=== Begin Enclosure ===

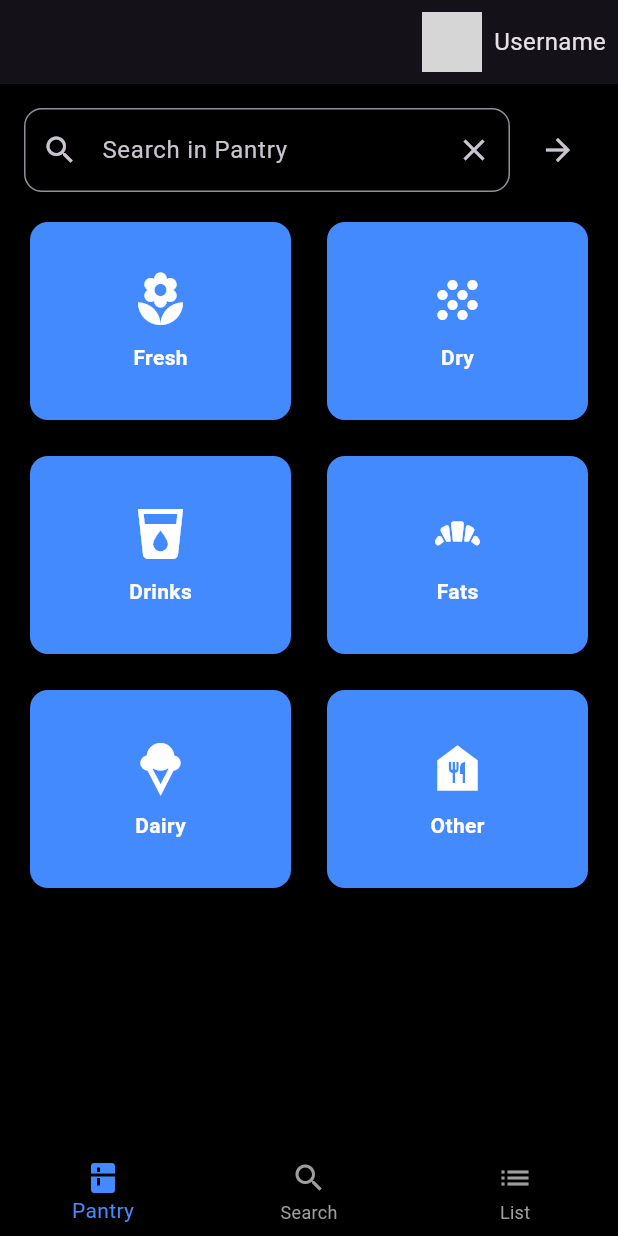
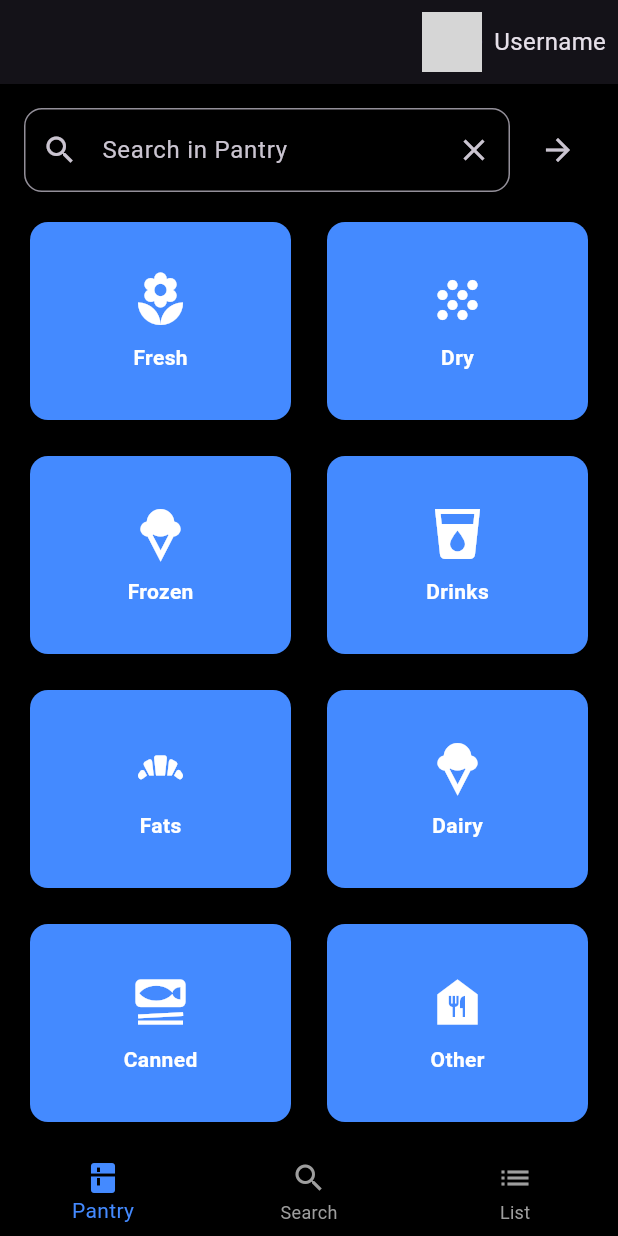
Before and after one commit to Preacher-Goldhand/pantry_mobile, a Flutter app: the screen it shows after launch, on a phone screen of 412 x 824 dp. Run offline on Flutter 3.47's test engine with Material 3 defaults, Android fonts, the phone set to English and light mode, and no system bars; missing offline and left inert: mongo_dart, qr_code_scanner; grey boxes are pictures that could not be loaded.

Commit message:
Added Frozen and Canned Food categories

```diff
--- a/lib/screens/pantry_screen.dart
+++ b/lib/screens/pantry_screen.dart
@@ -87,7 +87,6 @@ class _PantryScreenState extends State<PantryScreen> {
                   ],
                 ),
                 SizedBox(height: 16),
-                // Siatka kategorii
                 Expanded(
                   child: GridView.count(
                     crossAxisCount: 2,
@@ -97,9 +96,11 @@ class _PantryScreenState extends State<PantryScreen> {
                     children: [
                       PantryTile(label: 'Fresh', icon: Icons.local_florist, category: 'Fresh'),
                       PantryTile(label: 'Dry', icon: Icons.grain, category: 'Dry'),
+                      PantryTile(label: 'Frozen', icon: Icons.icecream, category: 'Frozen'),
                       PantryTile(label: 'Drinks', icon: Icons.local_drink, category: 'Drinks'),
                       PantryTile(label: 'Fats', icon: Icons.bakery_dining, category: 'Fats'),
                       PantryTile(label: 'Dairy', icon: Icons.icecream, category: 'Dairy'),
+                      PantryTile(label: 'Canned', icon: Icons.set_meal, category: 'Canned'),
                       PantryTile(label: 'Other', icon: Icons.food_bank, category: 'Other'),
                     ],
                   ),
--- a/lib/screens/search_screen.dart
+++ b/lib/screens/search_screen.dart
@@ -248,7 +248,7 @@ class _SearchScreenState extends State<SearchScreen> {
                       _selectedCategory = newValue;
                     });
                   },
-                  items: <String>['Dry', 'Drinks', 'Fats', 'Dairy', 'Other']
+                  items: <String>['Fresh', 'Dry', 'Frozen', 'Drinks', 'Fats', 'Dairy', 'Canned', 'Other']
                       .map<DropdownMenuItem<String>>((String value) {
                     return DropdownMenuItem<String>(
                       value: value,
```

=== End Enclosure ===

All lines with the word "PantryScreen" are needed; pull them from the entries and copy each.

Exercise solution -
@@ -87,7 +87,6 @@ class _PantryScreenState extends State<PantryScreen> {
@@ -97,9 +96,11 @@ class _PantryScreenState extends State<PantryScreen> {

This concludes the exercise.